2 billion litas ($400-475 million) in additional spending or about 1 percent of its gross domestic product (GDP).
There are also calls to raise the minimum wage sharply from the next year to compensate for anticipated increase in prices and living costs after euro adoption.
While Lithuania was making a good progress in meeting euro adoption criteria, its was "particularly important" for Lithuania to ensure its public finances are sustainable over a medium term, the European Commissioner said.
"I have encouraged the minister of finance, the government and parliament to ensure that Lithuania can make sure its public finances are indeed kept on a sustainable path," Rehn told a news conference after meeting with the Baltic state's Finance Minister Rimantas Sadzius.
Lithuania still needs to show that its public sector deficit, one of the euro adoption criteria, did not exceed the threshold of 3 percent of GDP in 2013.
Sadzius said he was "optimistic" that the deficit for 2013 will be below 3 percent when the country report figures to the European Commission in early March.
The budget for this year targets a public sector deficit of 1.

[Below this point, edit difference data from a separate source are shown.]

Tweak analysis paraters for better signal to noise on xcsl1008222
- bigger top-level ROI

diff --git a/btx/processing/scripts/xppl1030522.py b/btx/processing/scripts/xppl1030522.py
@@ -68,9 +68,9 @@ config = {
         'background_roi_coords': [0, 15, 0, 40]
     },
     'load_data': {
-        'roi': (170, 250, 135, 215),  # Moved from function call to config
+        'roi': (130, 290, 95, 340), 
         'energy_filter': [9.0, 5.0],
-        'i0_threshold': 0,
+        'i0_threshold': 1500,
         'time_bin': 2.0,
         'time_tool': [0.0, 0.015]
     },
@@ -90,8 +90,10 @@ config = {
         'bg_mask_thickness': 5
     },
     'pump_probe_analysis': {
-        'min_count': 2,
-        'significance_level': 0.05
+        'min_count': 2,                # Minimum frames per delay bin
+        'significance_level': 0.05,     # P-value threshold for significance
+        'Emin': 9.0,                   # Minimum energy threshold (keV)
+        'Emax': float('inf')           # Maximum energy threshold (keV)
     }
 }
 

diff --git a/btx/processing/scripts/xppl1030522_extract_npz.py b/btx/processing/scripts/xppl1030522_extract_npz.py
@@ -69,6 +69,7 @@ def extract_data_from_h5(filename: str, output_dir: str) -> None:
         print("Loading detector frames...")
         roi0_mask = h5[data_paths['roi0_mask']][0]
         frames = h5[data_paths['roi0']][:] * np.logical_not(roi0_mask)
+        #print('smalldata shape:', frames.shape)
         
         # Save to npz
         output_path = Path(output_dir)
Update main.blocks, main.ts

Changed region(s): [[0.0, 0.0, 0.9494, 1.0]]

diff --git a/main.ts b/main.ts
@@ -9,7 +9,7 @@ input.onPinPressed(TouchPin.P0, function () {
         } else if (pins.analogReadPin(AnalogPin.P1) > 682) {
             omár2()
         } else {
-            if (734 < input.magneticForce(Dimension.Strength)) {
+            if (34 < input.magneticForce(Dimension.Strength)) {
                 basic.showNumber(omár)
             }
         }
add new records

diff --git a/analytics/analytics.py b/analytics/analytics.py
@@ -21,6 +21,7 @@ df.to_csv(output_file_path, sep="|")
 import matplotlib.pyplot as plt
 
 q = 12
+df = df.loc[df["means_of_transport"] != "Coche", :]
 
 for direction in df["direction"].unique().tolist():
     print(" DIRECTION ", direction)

9 percent of GDP, down from an expected 2.
9 percent in 2013.
Lithuania's fiscal discipline law requires the government to cut the deficit by 1 percentage point each year until it achieves a balanced budget, now expected in 2016.
To adopt the euro, the government still needs to ask formally the European Commission and the European Central Bank to assess its readiness to switch to the single currency.
EC and ECB could present their conclusions on Lithuania's application in early June, and the EU could formally decide on euro adoption in July, Rehn said.
Lithuania meets other euro adoption criteria related to inflation, public debt, long-term interest rates, and having a stable peg to euro.
Its national currency, the litas, has been pegged to euro at a fixed rate since 2002.
The former center-right government rejected calls to devalue the litas when its economy shrank almost 15 percent in 2009, instead slashing public investment and wages to restore competitiveness.
The finance ministry expects the economy to have grown by 3.
2 percent in 2013, and to expand further by 3.
4 percent in 2014.
The country failed to get approval for euro entry in 2007 after inflation overshot the threshold by a whisker.